As Covid restrictions lift in England from today (19 July), Dogs Trust is urging dog owners not to forget their four-legged friends, who still have plenty of ‘firsts’ to experience in the big wide world.
Since the pandemic began in March 2020, demand for dogs has increased and many people have welcomed a four-legged friend into their lives. To help owners prepare their dogs for normality, Dogs Trust has put together some helpful tips to help dogs cope with normal life resuming, as well as advice for owners who have brought a puppy into their lives during lockdown, who won’t yet have experienced different aspects of normal life.
Dr Rachel Casey, Director of Canine Behaviour & Research at Dogs Trust, said: “Many of us have longed for normality returning, and now we’re at near-normality . But for our dogs suddenly emerging into the world could be especially confusing. This is particularly the case for so called ‘pandemic puppies’ who may be experiencing new things for the first time. The good news is, it’s not too late to prepare your dog, take some time to introduce new things gradually and to teach them vital skills to help them cope with new experiences.”
Owners holidaying with their dog for the first time this year should take into consideration their dogs’ needs first and foremost. All dogs are individuals with their own personalities and needs so what is dog friendly accommodation will vary from dog to dog. Owners should:
- research the accommodation type and whether dogs can access all parts of the accommodation
- consider what mode and duration of travel will be required to get there
- look into the area and local walks to determine if it might be suitable for their dog e.g., if it’s quiet or busy, if dogs can be walked on or off-lead, and whether there could be other animals or livestock in the area that may become frightened if the owner’s dog is off its lead
- determine if their dog will be faced with new experiences and environments whilst there which they will be able to cope with e.g., being taken to the beach for the first time or seeing livestock in the countryside, as this could be overwhelming for them.

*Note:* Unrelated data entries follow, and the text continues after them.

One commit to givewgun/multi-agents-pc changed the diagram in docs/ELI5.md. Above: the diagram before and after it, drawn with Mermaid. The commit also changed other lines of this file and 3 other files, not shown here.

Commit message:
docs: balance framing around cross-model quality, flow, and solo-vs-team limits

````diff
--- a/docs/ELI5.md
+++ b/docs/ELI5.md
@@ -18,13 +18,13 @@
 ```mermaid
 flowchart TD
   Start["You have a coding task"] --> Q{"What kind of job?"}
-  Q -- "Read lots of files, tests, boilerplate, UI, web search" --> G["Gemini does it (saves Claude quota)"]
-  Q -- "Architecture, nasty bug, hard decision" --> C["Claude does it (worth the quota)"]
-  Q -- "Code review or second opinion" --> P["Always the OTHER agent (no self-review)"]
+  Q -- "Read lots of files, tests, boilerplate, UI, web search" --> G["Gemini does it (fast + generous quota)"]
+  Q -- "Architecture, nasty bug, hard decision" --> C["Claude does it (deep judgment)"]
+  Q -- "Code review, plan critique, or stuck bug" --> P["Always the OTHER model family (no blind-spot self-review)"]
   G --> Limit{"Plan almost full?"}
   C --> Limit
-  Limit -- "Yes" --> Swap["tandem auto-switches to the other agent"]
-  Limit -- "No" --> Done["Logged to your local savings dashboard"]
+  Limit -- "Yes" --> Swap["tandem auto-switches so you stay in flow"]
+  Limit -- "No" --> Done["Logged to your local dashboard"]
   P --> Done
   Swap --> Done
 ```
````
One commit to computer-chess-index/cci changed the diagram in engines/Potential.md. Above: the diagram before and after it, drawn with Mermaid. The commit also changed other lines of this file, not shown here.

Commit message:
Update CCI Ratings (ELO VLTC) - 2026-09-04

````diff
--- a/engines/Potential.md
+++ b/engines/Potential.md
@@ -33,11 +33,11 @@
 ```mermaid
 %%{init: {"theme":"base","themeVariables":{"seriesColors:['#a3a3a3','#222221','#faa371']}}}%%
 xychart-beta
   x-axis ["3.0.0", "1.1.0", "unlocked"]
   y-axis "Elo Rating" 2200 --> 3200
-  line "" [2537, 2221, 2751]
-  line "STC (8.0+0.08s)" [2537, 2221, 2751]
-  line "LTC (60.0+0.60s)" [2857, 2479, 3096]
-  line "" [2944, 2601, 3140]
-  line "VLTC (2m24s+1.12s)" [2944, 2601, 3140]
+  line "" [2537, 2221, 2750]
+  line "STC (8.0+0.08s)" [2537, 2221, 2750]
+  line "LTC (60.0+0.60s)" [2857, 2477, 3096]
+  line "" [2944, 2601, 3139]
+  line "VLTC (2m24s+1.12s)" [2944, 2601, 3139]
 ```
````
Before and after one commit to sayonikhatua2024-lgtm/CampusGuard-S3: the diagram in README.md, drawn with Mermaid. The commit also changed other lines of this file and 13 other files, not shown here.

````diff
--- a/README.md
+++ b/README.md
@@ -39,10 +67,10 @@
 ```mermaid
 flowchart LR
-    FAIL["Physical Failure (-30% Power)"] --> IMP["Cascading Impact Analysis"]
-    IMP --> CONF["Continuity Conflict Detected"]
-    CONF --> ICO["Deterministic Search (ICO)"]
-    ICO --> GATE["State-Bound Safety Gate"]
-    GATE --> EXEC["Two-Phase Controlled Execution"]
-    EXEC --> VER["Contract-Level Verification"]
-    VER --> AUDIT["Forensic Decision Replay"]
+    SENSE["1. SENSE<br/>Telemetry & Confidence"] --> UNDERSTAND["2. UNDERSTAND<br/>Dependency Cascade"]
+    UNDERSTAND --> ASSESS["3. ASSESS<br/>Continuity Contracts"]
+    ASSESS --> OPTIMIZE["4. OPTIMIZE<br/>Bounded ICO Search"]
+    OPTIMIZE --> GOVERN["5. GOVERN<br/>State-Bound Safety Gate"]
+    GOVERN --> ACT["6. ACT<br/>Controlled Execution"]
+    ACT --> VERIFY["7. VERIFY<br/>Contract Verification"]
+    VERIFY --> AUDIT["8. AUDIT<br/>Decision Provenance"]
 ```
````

Puppies may not have experienced long car journeys yet, so if you’re set to travel further afield this summer, it’s a good idea to introduce your dogs to cars and car travel. It’s important to make sure dogs are always safe and feel confident when travelling in the car, regardless of where they might be going.
As many workers start to return to the office, owners may be considering using a dog walker to break their dog’s day up. You can get advice on finding a good dog walker here. If your dog hasn’t come into contact with many people during the last year, dog owners can find advice on preparing your dog for visitors on Dogs Trust’s website.
With weddings back in full swing, you may be considering involving your pooch in your special day. If you’re considering delegating maid of honour duties to your pooch, Dogs Trust has advice to make sure your dog enjoys your big day as much as you do here.
Fireworks / noise
Public fireworks displays were cancelled last year, meaning many puppies acquired during the past 12 months won’t have experienced the mass of loud bangs and whizzes which dogs can find stressful and scary. November may seem like a long way off, but the key to preventing noise fears is to prepare early and there are things you can do to help them cope from now.
Doing some preparation around loud noises generally is helpful, especially as it will be getting busier out and about, and dogs can feel worried by noises such as traffic.
Being left alone
It’s important that we continue to teach our dogs to cope with being left alone to prevent separation anxiety developing, as many of them will have had very little time away from us for the past year. There is lots of advice on helping your dog settle and cope alone here.
One of the main reasons why dogs are handed into Dogs Trust is because of behaviour-related issues that could have been prevented early on. A rise in problematic behaviours due to lockdown measures, such as separation anxiety, could mean families have no other option but to give up their dog, which is why the charity wants to help ‘change the tale’ for as many dogs as possible, so they remain in happy homes.